Written By Peter August, CEO, Melbourne Mint.
Since 2001 gold’s price has increased over 500 per cent, from a low of US$258 to around US$1,400 at present representing an annual compound growth of 14 -18% per cent. Gold’s long-term upward price trend is a reflection of the malaise that has been affecting the world since the early 2000’s – quantitative easing, inflation, economic turmoil, geopolitical turmoil, central bank buying and the structural problems in the banking system – all of which fundamentally drive its price.
Therefore when forecasting physical gold prices we must seek an understanding that is not based purely on technical analysis, but one that considers the above fundamental drivers. As more people turn to physical gold as a means to hedge the affects of these drivers, demand for gold grows. If all of these drivers do not change nor will the gold’s long-term price increases.
Central banks quantitative easing policies, or to put it simply money printing, is said to greatly determine inflationary growth. As we have no control over government decisions to launch such policies, currency is considered to be subject to high counterparty risk, in other words you don’t have to worry whether the economy of the country you hold the currency of will perform well. Gold conversely is immune government quick fixes that cause inflation; it cannot be tampered with, replicated, diluted or devalued to achieve temporary economic relief. As global money supply continues to rise alarmingly, so will demand for physical gold and subsequently its price.

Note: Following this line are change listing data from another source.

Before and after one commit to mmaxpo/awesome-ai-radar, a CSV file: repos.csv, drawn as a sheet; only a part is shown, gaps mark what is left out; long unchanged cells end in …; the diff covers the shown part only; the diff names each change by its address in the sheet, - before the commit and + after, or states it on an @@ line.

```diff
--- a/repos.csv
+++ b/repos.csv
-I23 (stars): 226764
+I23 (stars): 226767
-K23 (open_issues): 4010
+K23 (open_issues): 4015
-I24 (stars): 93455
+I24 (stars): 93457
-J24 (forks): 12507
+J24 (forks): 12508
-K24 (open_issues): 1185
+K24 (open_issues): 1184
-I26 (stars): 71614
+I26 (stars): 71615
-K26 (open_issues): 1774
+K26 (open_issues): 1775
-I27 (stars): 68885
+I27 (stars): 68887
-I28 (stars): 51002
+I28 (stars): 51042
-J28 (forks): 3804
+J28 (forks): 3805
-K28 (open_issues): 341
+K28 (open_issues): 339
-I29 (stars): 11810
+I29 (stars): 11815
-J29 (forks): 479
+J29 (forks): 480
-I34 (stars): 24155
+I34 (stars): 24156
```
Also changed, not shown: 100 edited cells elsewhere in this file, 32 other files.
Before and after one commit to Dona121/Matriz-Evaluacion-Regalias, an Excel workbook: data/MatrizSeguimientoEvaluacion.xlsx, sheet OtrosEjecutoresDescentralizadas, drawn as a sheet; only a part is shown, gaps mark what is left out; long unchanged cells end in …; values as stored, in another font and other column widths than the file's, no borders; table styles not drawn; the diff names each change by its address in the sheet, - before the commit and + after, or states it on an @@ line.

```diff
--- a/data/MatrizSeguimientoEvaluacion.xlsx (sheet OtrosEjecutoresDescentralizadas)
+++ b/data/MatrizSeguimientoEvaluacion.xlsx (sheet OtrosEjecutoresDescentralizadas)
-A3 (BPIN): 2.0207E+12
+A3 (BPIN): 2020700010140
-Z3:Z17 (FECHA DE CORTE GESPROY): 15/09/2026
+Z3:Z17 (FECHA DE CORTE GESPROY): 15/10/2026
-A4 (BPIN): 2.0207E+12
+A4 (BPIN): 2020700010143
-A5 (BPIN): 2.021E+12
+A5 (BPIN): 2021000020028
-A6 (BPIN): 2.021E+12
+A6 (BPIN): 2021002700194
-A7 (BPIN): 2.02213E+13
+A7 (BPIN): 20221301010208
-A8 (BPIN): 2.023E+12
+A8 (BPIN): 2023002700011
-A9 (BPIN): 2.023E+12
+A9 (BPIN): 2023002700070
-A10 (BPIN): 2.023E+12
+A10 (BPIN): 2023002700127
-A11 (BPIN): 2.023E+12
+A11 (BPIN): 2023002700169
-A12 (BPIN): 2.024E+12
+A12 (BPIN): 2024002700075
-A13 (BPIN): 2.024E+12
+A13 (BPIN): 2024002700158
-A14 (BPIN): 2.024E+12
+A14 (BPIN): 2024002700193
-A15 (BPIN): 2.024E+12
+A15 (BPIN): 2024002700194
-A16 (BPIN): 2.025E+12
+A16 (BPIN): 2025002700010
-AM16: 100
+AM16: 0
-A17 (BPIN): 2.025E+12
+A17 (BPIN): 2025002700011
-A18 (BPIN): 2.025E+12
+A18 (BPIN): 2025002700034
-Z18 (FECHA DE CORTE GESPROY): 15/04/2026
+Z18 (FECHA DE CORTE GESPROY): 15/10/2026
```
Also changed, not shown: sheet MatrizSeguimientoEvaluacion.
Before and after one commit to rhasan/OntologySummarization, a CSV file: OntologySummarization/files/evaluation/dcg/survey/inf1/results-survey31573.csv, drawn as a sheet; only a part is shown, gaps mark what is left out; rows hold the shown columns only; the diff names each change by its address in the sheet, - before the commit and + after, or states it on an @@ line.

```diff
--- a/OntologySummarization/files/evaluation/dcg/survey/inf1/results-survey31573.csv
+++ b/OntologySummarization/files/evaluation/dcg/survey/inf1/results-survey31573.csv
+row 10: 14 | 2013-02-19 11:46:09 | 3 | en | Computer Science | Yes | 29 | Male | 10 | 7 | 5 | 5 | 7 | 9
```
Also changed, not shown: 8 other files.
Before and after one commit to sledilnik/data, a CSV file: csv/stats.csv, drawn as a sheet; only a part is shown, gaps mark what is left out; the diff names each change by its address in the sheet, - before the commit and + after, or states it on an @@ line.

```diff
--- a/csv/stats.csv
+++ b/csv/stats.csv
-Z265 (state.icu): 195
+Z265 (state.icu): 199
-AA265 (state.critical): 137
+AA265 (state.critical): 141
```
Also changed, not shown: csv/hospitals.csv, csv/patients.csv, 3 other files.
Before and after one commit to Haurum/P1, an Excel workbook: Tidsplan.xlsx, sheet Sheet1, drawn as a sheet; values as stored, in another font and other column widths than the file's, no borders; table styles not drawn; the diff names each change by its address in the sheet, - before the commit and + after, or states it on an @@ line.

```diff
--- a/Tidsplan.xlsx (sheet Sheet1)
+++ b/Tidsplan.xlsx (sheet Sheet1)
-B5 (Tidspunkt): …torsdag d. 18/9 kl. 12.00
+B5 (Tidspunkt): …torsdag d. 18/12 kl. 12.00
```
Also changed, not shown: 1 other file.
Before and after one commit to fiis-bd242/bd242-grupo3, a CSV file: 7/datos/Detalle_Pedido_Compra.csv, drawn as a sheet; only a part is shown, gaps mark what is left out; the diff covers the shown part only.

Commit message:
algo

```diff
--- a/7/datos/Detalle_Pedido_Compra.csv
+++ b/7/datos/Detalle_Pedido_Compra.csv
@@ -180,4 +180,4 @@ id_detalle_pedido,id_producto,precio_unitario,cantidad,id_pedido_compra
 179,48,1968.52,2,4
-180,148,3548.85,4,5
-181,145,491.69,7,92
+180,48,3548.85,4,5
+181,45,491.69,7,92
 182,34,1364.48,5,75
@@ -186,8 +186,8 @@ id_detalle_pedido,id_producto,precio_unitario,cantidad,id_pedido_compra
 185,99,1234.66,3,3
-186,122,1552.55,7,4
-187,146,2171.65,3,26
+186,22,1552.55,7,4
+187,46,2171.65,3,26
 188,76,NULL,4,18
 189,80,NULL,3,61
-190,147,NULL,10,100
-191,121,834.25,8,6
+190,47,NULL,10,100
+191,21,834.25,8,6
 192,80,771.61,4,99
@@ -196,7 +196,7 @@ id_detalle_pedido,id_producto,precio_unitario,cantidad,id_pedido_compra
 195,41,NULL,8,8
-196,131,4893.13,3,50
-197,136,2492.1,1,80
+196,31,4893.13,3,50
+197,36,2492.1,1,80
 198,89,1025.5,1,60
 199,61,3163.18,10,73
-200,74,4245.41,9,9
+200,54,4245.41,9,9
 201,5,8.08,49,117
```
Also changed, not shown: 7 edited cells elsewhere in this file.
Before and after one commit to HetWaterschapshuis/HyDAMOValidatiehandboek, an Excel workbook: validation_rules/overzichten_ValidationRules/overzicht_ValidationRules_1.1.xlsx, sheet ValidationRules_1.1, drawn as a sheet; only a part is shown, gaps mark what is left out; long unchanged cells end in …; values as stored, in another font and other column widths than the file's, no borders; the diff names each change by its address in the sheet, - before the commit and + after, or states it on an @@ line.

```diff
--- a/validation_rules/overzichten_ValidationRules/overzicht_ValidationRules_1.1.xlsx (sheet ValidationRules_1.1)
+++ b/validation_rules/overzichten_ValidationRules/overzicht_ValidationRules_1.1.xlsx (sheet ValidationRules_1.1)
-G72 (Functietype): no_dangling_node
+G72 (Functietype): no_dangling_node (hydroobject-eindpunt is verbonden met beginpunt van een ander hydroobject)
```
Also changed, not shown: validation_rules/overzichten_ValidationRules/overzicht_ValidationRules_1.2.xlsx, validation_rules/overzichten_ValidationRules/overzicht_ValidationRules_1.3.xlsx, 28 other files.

It is debatable that the global financial crisis is now behind us, the outlook for global markets remains riddled with uncertainty. In the wake of the worst market volatility in a generation, investors will continue to explore alternative investments like gold to safe guard wealth; further facilitating continuous increases in gold’s price.
Geopolitical issues such as changes to policy, war, and taxes imposed on trading are also a fundamental that’s said to drive demand for gold and its price. As the economic health of many nations continues to balance on the condition of external political relationships, more investors are seeking safe alternative investments. In all probability these political dramas are not going to fix themselves overnight nor in the foreseeable future.
Increased central bank buying is another key fundamental driving gold’s long-term price increases. In the midst of market volatility nations, like individuals, seek traditionally safe investments that are not intertwined in the failing financial system. As a result a long-term trend of countries building vast gold reserves in place of other financial investments has surfaced and it is central banks in emerging nations leading the way. The rush to amass gold reserves is increasing its scarcity, and as its scarcity increases so does its price.
It is no secret that many areas of the international banking system rest on unstable structures. With the interwoven nature of this globalised economy, only one aspect of the system needs to fall to trigger widespread economic concern consequences. Investors now understand financial investments that rely on the longevity of a prosperous international banking system can be hazardous. As the banking system continues to shake on its foundations, investors will continue to seek alternative investment options such as physical gold. This is why it is integral to factor in the banking system as a fundamental driver when forecasting price.
Peter August has many prestigious titles including CEO of Melbourne Mint, the Managing Director of Australian Bullion Company (Australia’s oldest privately owned bullion company), the founder and Managing Director of Universal Coin Co and the founder and Managing Director of Gold Merchants International, a global gold wholesaling company. Peter is also a director on the board of three global gold buying companies and a global gold mining company. He is an avid collector and a founding member of the Numismatics Dealer Association, a position he has held for 21 years. In total Peter has over 25 years’ experience in the precious metals and numismatics industries.